There are two ways to do video conversion from your DVD to a file for viewing on your PDA: direct from the DVD, or by ripping the DVD first and then converting the ripped file. I have found that the best bet is to rip the DVD first. This has two advantages: it saves wear and tear on your DVD drive, and it allows you to reconvert your video if you find it necessary.
I have also found it a good idea to choose a few representative minutes of your DVD and rip and convert those. This takes a bit of extra time, but it can save you (literally) hours of trouble by allowing you to tweak your conversion settings with a short 100-300 MB file, instead of the 3.5-5 GB file of a full film. For my Zodiac, I have my settings down pretty well, so these days I usually don’t have to convert a clip for testing purposes, but for the Universal, I’m still at the clip conversion/testing stage.
For ripping DVDs, I use a free utility called Divx Converter. DVD Shrink lets you edit what you are ripping, so that you clip out the credits if you like, or choose your 3-5 minutes of test clip. The interface is a little wonky and takes a few tries to get used to, but after you’ve done it a few times it’s really pretty simple. Other folks like to use DVD Decrypt, but I personally don’t like it. I find the interface too clunky, and you can’t do any editing, which is a deal-breaker for me. Both DVD Decrypt and DVD Shrink get around the various copy protection software that are built into most DVDs. The only DVD that I have been unable to rip so far using Shrink is “Sin City;” I have no idea why.
In DVD Shrink, choose “Re-author,” then in the right-hand pane double-click the film name. You will then get a list of the items on the DVD. Drag the appropriate item from the right-hand pane to the left and drop it there. Next, click the “Compressions Setting” tab, and deselect everything except the audio track you want; this will save you a lot of space. Then just click the “Backup” button, wait 30-60 minutes (depending on how fast your CD drive is), and you will have your film ripped.
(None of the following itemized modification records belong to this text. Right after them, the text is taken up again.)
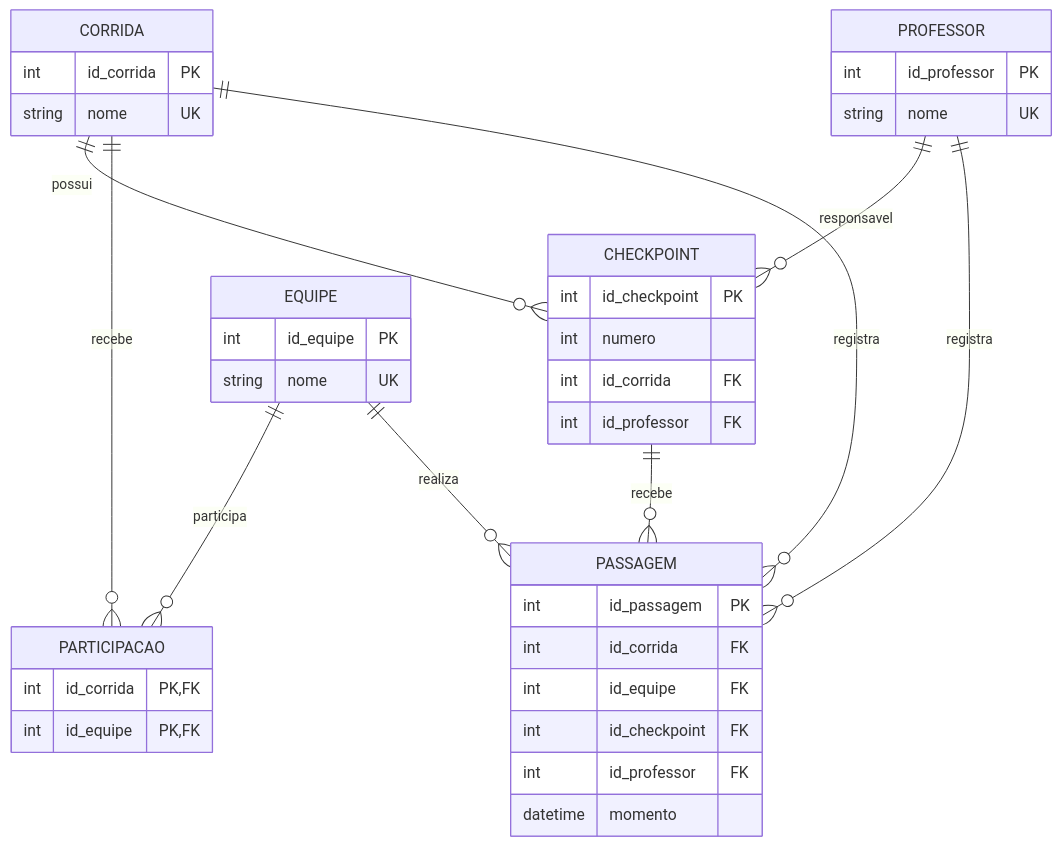
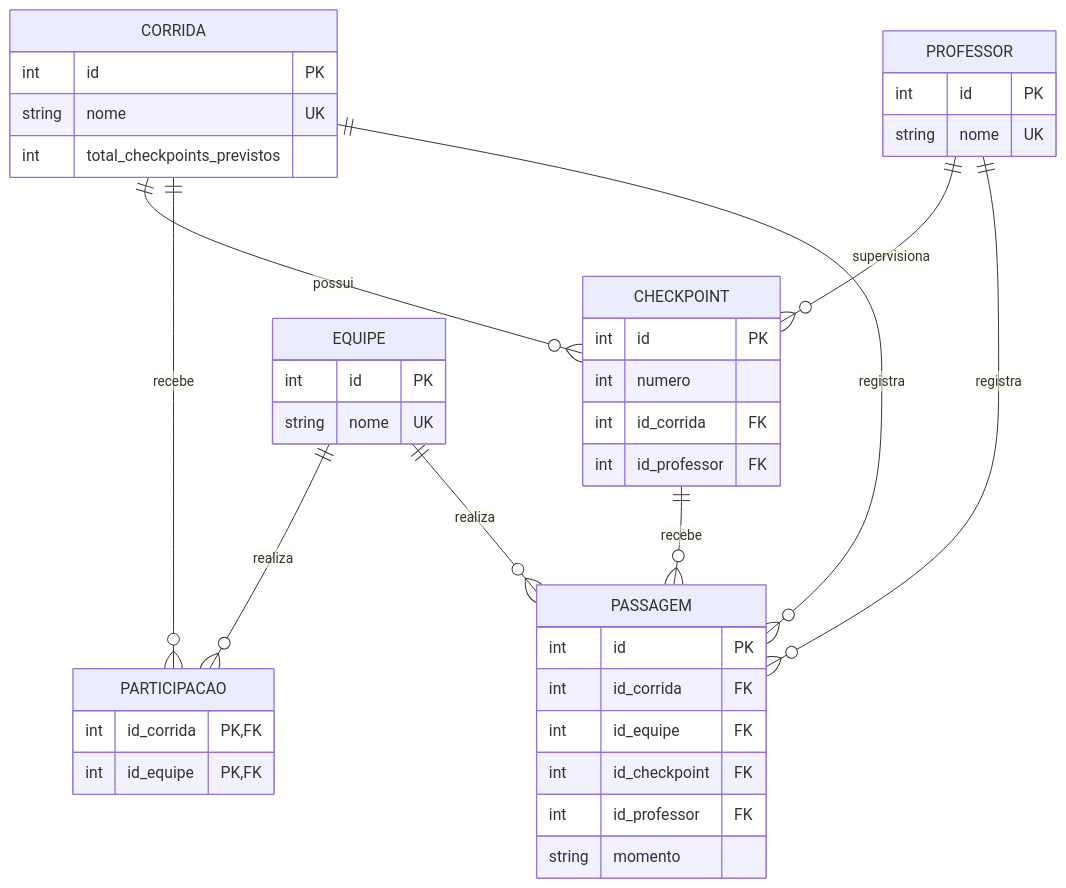
Before and after one commit to pdrjul1o/CheckpointsTrekking: the diagram in README.md, drawn with Mermaid. The commit also changed other lines of this file and 39 other files, not shown here.

````diff
--- a/README.md
+++ b/README.md
@@ -97,48 +28,42 @@
 ```mermaid
 erDiagram
-
     CORRIDA ||--o{ CHECKPOINT : possui
-    PROFESSOR ||--o{ CHECKPOINT : responsavel
+    PROFESSOR ||--o{ CHECKPOINT : supervisiona
     CORRIDA ||--o{ PARTICIPACAO : recebe
-    EQUIPE ||--o{ PARTICIPACAO : participa
+    EQUIPE ||--o{ PARTICIPACAO : realiza
     CORRIDA ||--o{ PASSAGEM : registra
     EQUIPE ||--o{ PASSAGEM : realiza
     CHECKPOINT ||--o{ PASSAGEM : recebe
     PROFESSOR ||--o{ PASSAGEM : registra
-
     CORRIDA {
-        int id_corrida PK
+        int id PK
+        string nome UK
+        int total_checkpoints_previstos
+    }
+    EQUIPE {
+        int id PK
         string nome UK
     }
-
-    EQUIPE {
-        int id_equipe PK
+    PROFESSOR {
+        int id PK
         string nome UK
     }
-
-    PROFESSOR {
-        int id_professor PK
-        string nome UK
-    }
-
     CHECKPOINT {
-        int id_checkpoint PK
+        int id PK
         int numero
         int id_corrida FK
         int id_professor FK
     }
-
     PARTICIPACAO {
-        int id_corrida PK, FK
-        int id_equipe PK, FK
+        int id_corrida PK,FK
+        int id_equipe PK,FK
     }
-
     PASSAGEM {
-        int id_passagem PK
+        int id PK
         int id_corrida FK
         int id_equipe FK
         int id_checkpoint FK
         int id_professor FK
-        datetime momento
+        string momento
     }
 ```
````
For conversion, there are a lot of tools available out there these days, some of them simple, drag’n'drop, one button solutions (VirtualDubMod), some massively complex, heavily configurable applications (Dr. DivX). I have tested upwards of a dozen applications (Converter, VirtualDub, Pocket DVD Wizard, Pocket DVD Studio, Dr. DivX, Dr. DivX 2.0, DVD Catalyst, SUPER, VeMoDe, Lathe, PocketDivXEncoder, DVD to Pocket PC, and probably a couple of others that I can’t remember right now) using a bunch of different test files from several different movies and TV shows (“Play It Again, Sam;” “The Incredibles,” “The Matrix Reloaded,” “Serenity,” “Office Space,” “Firefly,” “Alias,” and a few others). My testing has led me to believe that , using the latest DivX codecs, is the best bet for all-around playback.
The key in Dr. DivX is to make sure that you select the proper *screen width*. For the Universal, this would of course be 640; for my Zodiac, it’s 480. This allows you to use the “100%” setting in TCPMP, which cuts down on the amount of on-the-fly conversionhas to do, and thus gives you better playback. Adjust your screen height based on the aspect ratio of the original film. I prefer un-cropped, but it’s up to you, of course.
Other than that, you’re going to have to experiment with Dr. DivX a bit to get settings that work best for you. For my Zodiac, I can convert films at 900kbps video, 80kbps audio, which gives me a nice sharp image, as well as very smooth playback. The Universal doesn’t have a separate GPU, though, so the films need to be converted at a much lower rate–around 500kbps, I’m finding, although I haven’t found an optimum setting as of yet.
For TCPMP playback on the Universal, it’s best to set video size at 100%, and use the Intel Xscale setting. But I’m still playing with it to find the best bet. The less on-the-fly converting the tool has to do, the smoother your playback will be.